* _The task_
The lines you return should be those containing the string "relationship", taken from the data below.
Top of Data
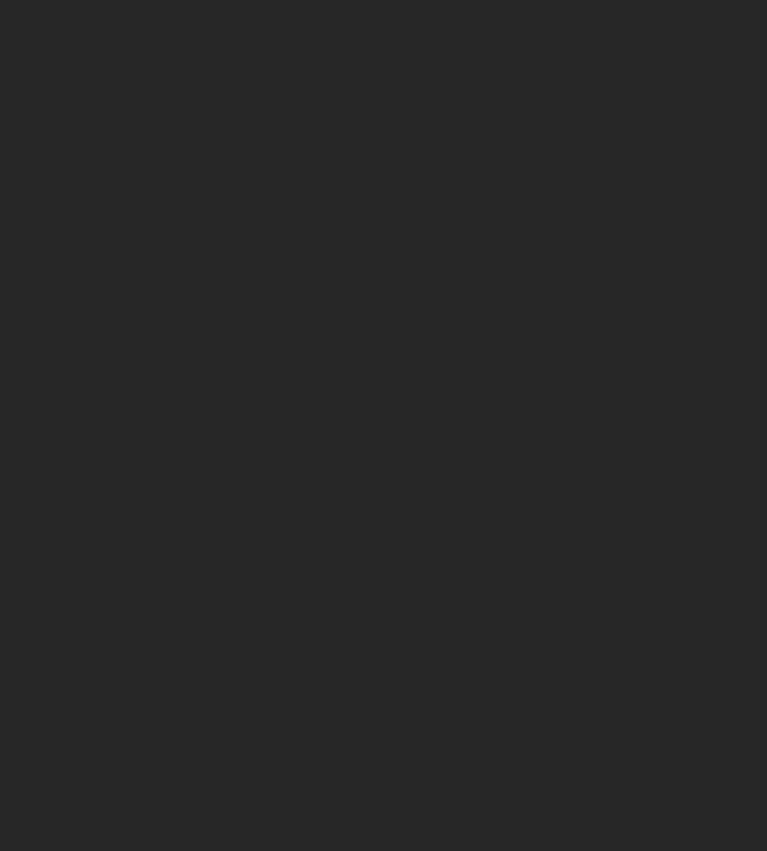
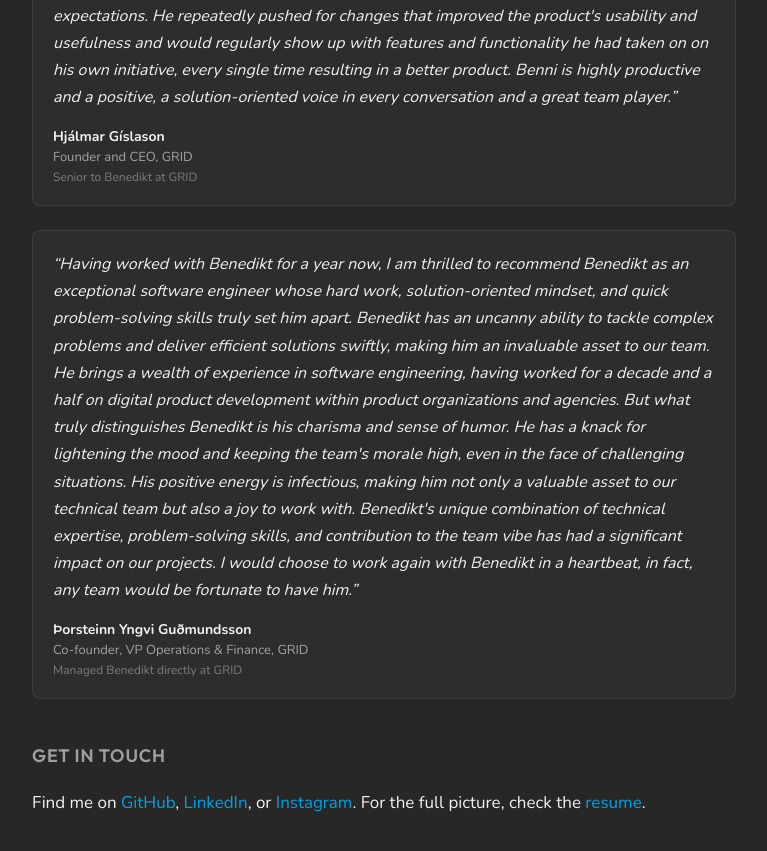
Before and after one commit to benediktvaldez/web, a Next.js app: page /en/about in a window 1280 px wide. Shown: the part 1360-2211 px from the top of the page, without its empty margins (256-1023 px from the left). Before the commit the page ends 1358 px from the top, so only its background shows below. Built offline with nearby package versions, Linux system fonts and the light colour scheme.

Commit message:
feat: add LinkedIn recommendations from Hjálmar and Þorsteinn

```diff
--- a/src/content/recommendations.ts
+++ b/src/content/recommendations.ts
@@ -7,12 +7,20 @@ export interface Recommendation {
 }
 
 export const recommendations: Recommendation[] = [
-  // Add recommendations here, e.g.:
-  // {
-  //   name: "Jane Doe",
-  //   role: "Engineering Manager",
-  //   company: "GRID",
-  //   relationship: "Managed Benedikt at GRID",
-  //   quote: "Benedikt is an exceptional developer who...",
-  // },
+  {
+    name: "Hjálmar Gíslason",
+    role: "Founder and CEO",
+    company: "GRID",
+    relationship: "Senior to Benedikt at GRID",
+    quote:
+      "Benni took a lot of things in our product from good to great. He played a key role in several projects that made the product easier to use, easier on the eye and overall more friendly and enjoyable. Always thinking about the user, Benni would often be the one that came up with improvements and tweaks that took the projects he was assigned above and beyond expectations. He repeatedly pushed for changes that improved the product's usability and usefulness and would regularly show up with features and functionality he had taken on on his own initiative, every single time resulting in a better product. Benni is highly productive and a positive, a solution-oriented voice in every conversation and a great team player.",
+  },
+  {
+    name: "Þorsteinn Yngvi Guðmundsson",
+    role: "Co-founder, VP Operations & Finance",
+    company: "GRID",
+    relationship: "Managed Benedikt directly at GRID",
+    quote:
+      "Having worked with Benedikt for a year now, I am thrilled to recommend Benedikt as an exceptional software engineer whose hard work, solution-oriented mindset, and quick problem-solving skills truly set him apart. Benedikt has an uncanny ability to tackle complex problems and deliver efficient solutions swiftly, making him an invaluable asset to our team. He brings a wealth of experience in software engineering, having worked for a decade and a half on digital product development within product organizations and agencies. But what truly distinguishes Benedikt is his charisma and sense of humor. He has a knack for lightening the mood and keeping the team's morale high, even in the face of challenging situations. His positive energy is infectious, making him not only a valuable asset to our technical team but also a joy to work with. Benedikt's unique combination of technical expertise, problem-solving skills, and contribution to the team vibe has had a significant impact on our projects. I would choose to work again with Benedikt in a heartbeat, in fact, any team would be fortunate to have him.",
+  },
 ];
```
Bottom of Data
* _Solution for this task_
-  //   relationship: "Managed Benedikt at GRID",
+    relationship: "Senior to Benedikt at GRID",
+    relationship: "Managed Benedikt directly at GRID",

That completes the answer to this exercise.